“Your music sounds like what motherhood feels like”
“Tonight I played your lullabies to my daughter and she self settled, without the tears.
Thank you for offering such wonderful songs to our beautiful babies and their tired mummas”
Nat Bartsch is well known for creating gentle, peaceful music, after studies with Tony Gould, Andrea Keller and Tord Gustavsen
and numerous jazz and postclassical releases. In 2017, when Nat became a mother, she decided to channel her aesthetic into something more purposeful: the creation of lullabies, inspired by Max Richter’s Sleep project and the genrecrossing of the Teeny Tiny Stevies.
Drawing upon music therapy research, Nat created a series of compositions to encourage relaxation in babies – using devices such as simple melodies, gentle sounds, repetitive patterns, and tempos similar to a mother’s heartbeat. Produced by fellow pianist and collaborator
Luke Howard, this album was brought to life with celeste and ambient electronics. The overarching principle of this project is that it is
music designed to be enjoyable for parents – as music therapists suggest, if the parents are calm, the baby is more likely to be calm.

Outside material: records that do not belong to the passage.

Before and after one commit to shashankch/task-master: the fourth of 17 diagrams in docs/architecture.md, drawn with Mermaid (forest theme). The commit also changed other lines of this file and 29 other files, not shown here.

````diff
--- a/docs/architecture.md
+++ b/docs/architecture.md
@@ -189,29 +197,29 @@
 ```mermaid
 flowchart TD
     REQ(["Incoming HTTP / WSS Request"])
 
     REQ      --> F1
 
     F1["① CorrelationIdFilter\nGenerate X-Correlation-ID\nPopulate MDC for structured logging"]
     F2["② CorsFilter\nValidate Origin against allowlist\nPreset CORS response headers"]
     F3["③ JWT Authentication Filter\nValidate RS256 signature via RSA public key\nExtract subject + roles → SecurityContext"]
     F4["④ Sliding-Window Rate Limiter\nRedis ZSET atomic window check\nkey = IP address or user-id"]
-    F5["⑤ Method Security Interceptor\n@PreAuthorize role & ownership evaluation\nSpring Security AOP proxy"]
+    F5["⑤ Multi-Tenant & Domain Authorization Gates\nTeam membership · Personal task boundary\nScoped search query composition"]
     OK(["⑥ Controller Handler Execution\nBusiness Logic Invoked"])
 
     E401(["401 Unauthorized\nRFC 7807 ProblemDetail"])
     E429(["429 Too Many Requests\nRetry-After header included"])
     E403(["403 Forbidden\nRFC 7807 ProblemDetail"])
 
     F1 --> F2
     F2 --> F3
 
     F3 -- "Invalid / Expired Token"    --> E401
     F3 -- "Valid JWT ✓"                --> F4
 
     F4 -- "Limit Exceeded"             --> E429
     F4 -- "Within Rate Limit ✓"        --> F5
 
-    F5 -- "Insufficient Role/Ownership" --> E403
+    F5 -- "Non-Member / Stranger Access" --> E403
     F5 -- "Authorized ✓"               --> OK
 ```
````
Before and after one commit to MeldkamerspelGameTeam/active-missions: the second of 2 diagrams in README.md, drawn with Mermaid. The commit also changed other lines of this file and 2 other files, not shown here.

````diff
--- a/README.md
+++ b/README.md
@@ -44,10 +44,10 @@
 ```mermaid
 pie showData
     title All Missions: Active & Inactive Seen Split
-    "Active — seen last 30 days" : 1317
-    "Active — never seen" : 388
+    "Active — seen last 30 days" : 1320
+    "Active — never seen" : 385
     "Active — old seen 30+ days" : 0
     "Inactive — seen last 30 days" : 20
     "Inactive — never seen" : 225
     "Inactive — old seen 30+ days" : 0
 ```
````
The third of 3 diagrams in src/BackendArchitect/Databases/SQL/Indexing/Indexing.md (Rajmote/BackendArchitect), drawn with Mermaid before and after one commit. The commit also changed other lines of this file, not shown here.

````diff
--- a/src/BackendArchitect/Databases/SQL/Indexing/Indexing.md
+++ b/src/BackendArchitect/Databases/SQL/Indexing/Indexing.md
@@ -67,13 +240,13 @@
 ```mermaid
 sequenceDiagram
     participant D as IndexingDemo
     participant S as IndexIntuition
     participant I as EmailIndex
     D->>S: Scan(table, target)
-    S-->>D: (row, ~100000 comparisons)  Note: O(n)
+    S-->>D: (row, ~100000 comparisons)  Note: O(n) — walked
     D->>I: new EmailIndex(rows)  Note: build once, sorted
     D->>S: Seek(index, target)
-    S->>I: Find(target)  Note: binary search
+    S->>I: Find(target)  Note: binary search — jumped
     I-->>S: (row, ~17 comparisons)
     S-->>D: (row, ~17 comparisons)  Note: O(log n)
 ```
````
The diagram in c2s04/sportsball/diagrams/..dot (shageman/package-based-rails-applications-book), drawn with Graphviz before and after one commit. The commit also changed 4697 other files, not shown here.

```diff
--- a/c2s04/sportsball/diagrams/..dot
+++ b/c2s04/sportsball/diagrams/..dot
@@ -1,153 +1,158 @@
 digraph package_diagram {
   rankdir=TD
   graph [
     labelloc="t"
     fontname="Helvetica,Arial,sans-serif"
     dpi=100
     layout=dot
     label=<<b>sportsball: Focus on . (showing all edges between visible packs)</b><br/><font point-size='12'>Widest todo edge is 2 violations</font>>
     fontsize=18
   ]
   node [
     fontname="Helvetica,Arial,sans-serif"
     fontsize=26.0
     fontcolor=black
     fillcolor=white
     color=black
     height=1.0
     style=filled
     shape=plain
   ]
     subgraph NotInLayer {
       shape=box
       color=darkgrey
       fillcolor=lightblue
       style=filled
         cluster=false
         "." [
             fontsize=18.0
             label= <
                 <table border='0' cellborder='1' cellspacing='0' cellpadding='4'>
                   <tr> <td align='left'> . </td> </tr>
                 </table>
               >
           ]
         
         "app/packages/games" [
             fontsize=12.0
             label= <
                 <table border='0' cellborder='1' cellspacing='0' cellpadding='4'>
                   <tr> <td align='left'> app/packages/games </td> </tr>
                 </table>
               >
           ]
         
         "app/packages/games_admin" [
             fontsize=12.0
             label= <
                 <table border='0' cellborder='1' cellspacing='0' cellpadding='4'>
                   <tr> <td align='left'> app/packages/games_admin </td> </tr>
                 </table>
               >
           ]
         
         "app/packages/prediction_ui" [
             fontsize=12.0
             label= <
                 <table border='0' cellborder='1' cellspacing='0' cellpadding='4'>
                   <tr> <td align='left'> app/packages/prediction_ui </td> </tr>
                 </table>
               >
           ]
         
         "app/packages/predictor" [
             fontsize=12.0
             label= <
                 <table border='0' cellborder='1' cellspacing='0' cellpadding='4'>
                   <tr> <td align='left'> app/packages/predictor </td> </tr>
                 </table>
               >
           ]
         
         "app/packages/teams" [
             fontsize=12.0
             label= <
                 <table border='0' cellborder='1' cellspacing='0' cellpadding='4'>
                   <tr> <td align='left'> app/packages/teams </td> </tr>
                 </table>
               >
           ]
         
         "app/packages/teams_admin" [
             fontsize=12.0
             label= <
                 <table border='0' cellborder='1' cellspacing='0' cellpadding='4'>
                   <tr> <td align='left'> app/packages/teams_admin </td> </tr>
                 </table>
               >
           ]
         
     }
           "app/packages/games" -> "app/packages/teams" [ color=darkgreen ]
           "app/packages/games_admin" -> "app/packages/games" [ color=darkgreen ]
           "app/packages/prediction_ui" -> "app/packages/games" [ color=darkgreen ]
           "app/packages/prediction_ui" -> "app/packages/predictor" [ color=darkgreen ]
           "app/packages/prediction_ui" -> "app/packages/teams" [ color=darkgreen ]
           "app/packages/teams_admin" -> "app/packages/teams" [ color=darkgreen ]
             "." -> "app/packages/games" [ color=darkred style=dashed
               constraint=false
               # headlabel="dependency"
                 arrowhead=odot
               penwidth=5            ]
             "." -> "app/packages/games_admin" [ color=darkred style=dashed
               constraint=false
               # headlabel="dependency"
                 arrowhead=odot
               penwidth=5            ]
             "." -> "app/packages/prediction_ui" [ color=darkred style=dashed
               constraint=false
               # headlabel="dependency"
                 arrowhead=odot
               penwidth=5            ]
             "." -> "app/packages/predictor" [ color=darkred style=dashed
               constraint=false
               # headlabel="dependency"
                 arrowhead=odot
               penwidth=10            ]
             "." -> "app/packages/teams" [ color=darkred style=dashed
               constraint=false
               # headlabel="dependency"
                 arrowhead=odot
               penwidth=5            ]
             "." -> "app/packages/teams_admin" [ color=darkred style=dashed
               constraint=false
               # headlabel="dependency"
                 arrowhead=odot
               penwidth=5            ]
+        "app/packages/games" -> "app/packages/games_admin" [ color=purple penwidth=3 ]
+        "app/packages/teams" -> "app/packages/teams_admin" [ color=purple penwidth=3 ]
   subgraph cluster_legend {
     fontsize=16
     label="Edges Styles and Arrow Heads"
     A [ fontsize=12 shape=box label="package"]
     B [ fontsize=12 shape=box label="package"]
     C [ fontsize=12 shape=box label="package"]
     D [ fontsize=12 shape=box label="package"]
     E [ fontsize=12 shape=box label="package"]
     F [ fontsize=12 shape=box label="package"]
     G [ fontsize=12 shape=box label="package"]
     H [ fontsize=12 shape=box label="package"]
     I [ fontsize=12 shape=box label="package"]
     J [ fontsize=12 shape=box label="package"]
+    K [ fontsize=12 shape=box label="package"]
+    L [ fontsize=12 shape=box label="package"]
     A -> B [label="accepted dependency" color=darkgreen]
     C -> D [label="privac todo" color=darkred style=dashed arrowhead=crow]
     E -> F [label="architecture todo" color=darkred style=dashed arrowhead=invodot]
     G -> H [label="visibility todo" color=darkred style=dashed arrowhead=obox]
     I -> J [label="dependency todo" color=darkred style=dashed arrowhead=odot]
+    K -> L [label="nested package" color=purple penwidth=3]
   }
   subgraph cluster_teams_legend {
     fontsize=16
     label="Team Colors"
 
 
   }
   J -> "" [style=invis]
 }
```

Music holds a special place for us all and in particular new parents. Nat felt it important to create quality music for children which parents could also connect with, especially in the early days of parenting. This music is used with great success to create an environment to assist in babies sleep routines. It has also extended far beyond its original purpose. Forever has been played during childbirth and during the final hours of a person’s life, to support people with grief, autism, dementia, PTSD and depression.